The cutscene movies on PS2 were not realtime cutscene movies, unlike the GC. By being realtime, cutscenes would reflect changes in the game's environment as a result of the gameplay, such as costume changes or environmental damage. On the PS2, the cutscenes, alongside looking less sharp than the GC's cutscenes, would always feature Leon in his standard costume despite the possibility of him wearing an alternate costume. The Wii Edition, oddly enough, uses both PS2 and GC non-realtime and realtime cutscenes. In Leon's game and Assignment Ada, the GC realtime cutscenes are used, so they blend seamlessly with the game. However, Separate Ways, previously PS2 exclusive, uses the non-realtime cutscenes just like on the PS2, so the cutscenes in Ada's Separate Ways adventure look noticeably worse than the ones in Leon's game or in Assignment Ada. Likewise, when using the costumes in the main game previously exclusive to PS2, the cutscenes won't reflect the new costumes and revert to the standard costumes (the scenes will still be in GC quality realtime). Oddly enough, the Movie Browser available after beating the game once seems to use the PS2 non-realtime scenes, thus making them look lower quality than the ones in the game themselves. Overall, the inconsistency of the presentation in the Wii version is a bit disappointing, but thankfully the best possible combination or cutscenes was used.

Audio quality is the same on Wii as it was on GC, which was, superior to the mysteriously muted audio in the PS2 version. Therefore, the Wii Edition is the first time gamers can listen to Separate Ways without the PS2 audio downgrades. The game's soundtrack, while not as memorable as the other Resident Evil games, fits the game's theme and is well composed. The voice acting is well done, with the voices showing the appropriate emotions, somewhat uncharacteristic with the older games in the Resident Evil series. Sound effects, such as bullets being shot, Ganados screaming, grenades exploding and creatures being stabbed and crushed, are all top quality and sound very realistic and gruesome.

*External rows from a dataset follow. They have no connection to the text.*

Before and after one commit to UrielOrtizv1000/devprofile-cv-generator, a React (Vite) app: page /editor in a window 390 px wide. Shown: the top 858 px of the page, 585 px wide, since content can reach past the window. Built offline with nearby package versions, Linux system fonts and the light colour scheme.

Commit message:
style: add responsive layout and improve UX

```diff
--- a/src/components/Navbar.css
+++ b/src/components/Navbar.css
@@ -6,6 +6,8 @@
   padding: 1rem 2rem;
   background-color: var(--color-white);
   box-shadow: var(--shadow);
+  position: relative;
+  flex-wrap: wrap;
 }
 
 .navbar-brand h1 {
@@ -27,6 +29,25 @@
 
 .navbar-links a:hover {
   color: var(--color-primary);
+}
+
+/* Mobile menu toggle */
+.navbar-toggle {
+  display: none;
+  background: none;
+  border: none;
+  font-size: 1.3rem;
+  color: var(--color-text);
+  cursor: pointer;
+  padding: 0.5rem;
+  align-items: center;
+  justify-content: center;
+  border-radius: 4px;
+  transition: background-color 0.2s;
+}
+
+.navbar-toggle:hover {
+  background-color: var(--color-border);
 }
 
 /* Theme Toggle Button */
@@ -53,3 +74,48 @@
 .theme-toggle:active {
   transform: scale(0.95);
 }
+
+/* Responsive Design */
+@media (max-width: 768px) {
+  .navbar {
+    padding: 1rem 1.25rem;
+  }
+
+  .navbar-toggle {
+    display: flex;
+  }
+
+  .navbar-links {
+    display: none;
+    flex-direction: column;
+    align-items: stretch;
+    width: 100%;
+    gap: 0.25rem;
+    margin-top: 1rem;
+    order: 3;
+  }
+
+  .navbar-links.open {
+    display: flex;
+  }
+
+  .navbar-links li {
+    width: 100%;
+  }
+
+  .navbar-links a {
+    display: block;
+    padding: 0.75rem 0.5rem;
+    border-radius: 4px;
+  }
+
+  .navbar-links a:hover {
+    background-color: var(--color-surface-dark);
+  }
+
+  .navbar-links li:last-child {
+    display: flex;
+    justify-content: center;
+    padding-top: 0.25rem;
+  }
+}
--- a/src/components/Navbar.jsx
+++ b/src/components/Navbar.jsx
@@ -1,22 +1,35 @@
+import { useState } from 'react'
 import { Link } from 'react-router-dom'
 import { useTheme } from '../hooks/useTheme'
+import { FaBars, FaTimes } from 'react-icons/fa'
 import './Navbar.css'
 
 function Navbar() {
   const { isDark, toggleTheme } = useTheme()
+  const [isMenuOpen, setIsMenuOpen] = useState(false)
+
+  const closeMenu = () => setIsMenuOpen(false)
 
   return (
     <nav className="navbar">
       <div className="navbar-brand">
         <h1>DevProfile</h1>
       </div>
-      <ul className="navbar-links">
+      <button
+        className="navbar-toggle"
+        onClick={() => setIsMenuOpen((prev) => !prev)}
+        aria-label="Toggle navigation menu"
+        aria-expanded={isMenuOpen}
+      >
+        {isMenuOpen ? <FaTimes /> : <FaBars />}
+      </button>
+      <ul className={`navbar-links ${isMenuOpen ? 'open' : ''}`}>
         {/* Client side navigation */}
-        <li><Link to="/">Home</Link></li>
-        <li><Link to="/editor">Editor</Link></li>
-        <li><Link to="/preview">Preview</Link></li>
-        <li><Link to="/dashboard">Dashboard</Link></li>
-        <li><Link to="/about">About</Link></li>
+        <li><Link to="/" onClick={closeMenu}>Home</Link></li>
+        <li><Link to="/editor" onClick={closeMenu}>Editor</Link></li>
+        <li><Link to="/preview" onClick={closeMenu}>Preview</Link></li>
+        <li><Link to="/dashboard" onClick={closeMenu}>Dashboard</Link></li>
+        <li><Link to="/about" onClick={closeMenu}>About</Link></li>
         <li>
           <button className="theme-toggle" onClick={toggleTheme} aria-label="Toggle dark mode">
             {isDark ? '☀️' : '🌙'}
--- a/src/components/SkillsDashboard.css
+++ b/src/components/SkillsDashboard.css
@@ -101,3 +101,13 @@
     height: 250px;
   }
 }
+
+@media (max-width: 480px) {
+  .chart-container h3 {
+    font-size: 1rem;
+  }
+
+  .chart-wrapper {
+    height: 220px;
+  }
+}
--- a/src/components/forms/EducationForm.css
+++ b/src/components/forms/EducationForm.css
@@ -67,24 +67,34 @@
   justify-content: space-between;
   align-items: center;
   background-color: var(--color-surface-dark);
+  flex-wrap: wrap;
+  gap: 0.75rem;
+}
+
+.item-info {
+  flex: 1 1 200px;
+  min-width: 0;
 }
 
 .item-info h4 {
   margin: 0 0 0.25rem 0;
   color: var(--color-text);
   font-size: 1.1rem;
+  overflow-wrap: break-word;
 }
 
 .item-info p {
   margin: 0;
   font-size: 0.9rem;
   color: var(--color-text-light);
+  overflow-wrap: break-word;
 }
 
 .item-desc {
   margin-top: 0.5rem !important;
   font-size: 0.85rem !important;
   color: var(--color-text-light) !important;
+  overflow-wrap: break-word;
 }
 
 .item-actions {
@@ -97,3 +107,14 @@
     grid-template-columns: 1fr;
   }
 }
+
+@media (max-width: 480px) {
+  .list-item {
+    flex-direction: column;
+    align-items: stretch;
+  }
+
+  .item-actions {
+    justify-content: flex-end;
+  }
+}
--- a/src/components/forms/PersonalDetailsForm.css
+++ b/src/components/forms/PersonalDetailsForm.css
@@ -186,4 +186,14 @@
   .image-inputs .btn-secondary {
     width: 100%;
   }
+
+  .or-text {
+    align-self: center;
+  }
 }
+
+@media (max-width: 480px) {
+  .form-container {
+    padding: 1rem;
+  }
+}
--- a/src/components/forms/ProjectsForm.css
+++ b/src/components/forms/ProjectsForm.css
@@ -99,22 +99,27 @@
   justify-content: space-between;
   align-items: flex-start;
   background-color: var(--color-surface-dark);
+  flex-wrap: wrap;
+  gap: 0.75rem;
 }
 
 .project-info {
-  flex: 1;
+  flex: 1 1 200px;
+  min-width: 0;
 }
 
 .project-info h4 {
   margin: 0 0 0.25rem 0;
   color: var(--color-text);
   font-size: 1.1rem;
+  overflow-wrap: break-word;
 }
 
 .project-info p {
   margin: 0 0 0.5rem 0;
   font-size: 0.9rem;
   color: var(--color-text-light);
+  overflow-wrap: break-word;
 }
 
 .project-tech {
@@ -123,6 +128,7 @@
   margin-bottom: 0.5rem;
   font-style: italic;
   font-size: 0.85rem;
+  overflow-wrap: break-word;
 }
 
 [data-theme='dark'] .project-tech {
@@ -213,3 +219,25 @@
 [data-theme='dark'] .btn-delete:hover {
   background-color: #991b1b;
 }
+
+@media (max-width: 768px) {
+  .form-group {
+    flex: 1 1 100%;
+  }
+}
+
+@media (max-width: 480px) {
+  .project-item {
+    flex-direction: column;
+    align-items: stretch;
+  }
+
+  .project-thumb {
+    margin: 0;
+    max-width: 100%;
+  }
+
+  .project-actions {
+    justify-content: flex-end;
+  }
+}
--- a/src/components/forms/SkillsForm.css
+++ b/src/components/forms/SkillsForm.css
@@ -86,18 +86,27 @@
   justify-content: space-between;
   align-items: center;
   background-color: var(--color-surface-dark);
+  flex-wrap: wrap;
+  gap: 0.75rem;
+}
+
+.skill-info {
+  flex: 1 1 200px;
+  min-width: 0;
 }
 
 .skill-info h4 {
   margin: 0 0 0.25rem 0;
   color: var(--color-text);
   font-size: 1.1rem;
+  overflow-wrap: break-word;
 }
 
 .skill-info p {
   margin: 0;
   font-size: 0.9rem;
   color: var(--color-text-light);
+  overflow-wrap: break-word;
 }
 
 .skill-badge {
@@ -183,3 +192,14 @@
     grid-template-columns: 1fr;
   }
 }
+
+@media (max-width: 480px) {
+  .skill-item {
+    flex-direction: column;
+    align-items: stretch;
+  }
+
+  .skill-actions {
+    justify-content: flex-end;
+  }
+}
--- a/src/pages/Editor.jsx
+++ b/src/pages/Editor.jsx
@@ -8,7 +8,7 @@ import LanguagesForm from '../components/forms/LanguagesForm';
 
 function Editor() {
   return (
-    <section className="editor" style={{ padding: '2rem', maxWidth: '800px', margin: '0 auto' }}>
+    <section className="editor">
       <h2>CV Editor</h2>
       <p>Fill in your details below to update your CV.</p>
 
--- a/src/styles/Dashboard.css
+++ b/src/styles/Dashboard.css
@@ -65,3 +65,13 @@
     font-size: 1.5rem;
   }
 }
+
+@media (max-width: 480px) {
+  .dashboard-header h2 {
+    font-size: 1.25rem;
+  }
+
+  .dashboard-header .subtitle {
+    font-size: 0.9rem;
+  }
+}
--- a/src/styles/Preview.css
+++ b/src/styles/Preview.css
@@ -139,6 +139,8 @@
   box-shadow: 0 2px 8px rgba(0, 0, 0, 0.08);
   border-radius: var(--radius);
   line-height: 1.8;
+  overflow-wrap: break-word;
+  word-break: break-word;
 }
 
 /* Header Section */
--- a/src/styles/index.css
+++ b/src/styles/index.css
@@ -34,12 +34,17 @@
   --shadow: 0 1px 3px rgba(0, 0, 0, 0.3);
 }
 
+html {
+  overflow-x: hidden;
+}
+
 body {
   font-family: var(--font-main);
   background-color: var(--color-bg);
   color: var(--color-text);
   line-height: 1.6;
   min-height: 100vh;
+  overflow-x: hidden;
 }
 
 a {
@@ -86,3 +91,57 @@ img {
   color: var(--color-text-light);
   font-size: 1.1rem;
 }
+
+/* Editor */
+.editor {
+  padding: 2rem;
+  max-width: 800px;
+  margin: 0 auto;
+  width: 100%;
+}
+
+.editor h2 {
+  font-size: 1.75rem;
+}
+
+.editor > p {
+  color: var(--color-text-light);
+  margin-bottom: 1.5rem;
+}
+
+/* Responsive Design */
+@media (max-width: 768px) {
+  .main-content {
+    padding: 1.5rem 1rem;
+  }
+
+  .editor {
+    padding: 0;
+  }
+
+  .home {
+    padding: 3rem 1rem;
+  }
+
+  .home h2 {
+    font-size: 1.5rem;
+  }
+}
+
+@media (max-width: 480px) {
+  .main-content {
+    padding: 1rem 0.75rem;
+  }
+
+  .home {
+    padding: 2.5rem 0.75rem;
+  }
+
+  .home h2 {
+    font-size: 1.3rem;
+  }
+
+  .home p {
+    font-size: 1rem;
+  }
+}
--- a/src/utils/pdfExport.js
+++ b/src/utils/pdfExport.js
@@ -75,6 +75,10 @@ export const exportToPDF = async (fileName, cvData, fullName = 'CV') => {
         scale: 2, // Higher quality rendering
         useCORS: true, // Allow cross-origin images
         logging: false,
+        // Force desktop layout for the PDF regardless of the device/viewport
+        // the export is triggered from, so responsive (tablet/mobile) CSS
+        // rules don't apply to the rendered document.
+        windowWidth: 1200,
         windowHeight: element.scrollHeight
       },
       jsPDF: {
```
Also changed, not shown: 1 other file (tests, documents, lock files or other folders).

To conclude, Resident Evil 4: Wii Edition is the best version of one of the best games ever. Capcom solves the debate of whether the PS2 or GC versions were superior by taking the best aspects of both and releasing it at a low price. The new addition to this version, the Wii Remote controls, improve the game and make it more immersive despite slightly undesirable dips in difficulty. The graphics and audio are high quality, although the visuals on the Wii are disappointingly still in 16-bit color and have aged somewhat since 2005. For only $29.99 USD, especially if you never played Resident Evil 4, you're buying an entertaining game at a great value. If you own a previous version, you might as well sell those and upgrade to the Wii Edition; the new controls are worth experiencing.

 

 



Copyright Biohaze.com 2005-2013 / Designed by George Melita (YamaINK)
Biohazard / Resident Evil are property of ęCapcom Entertainment, Inc. All rights reserved.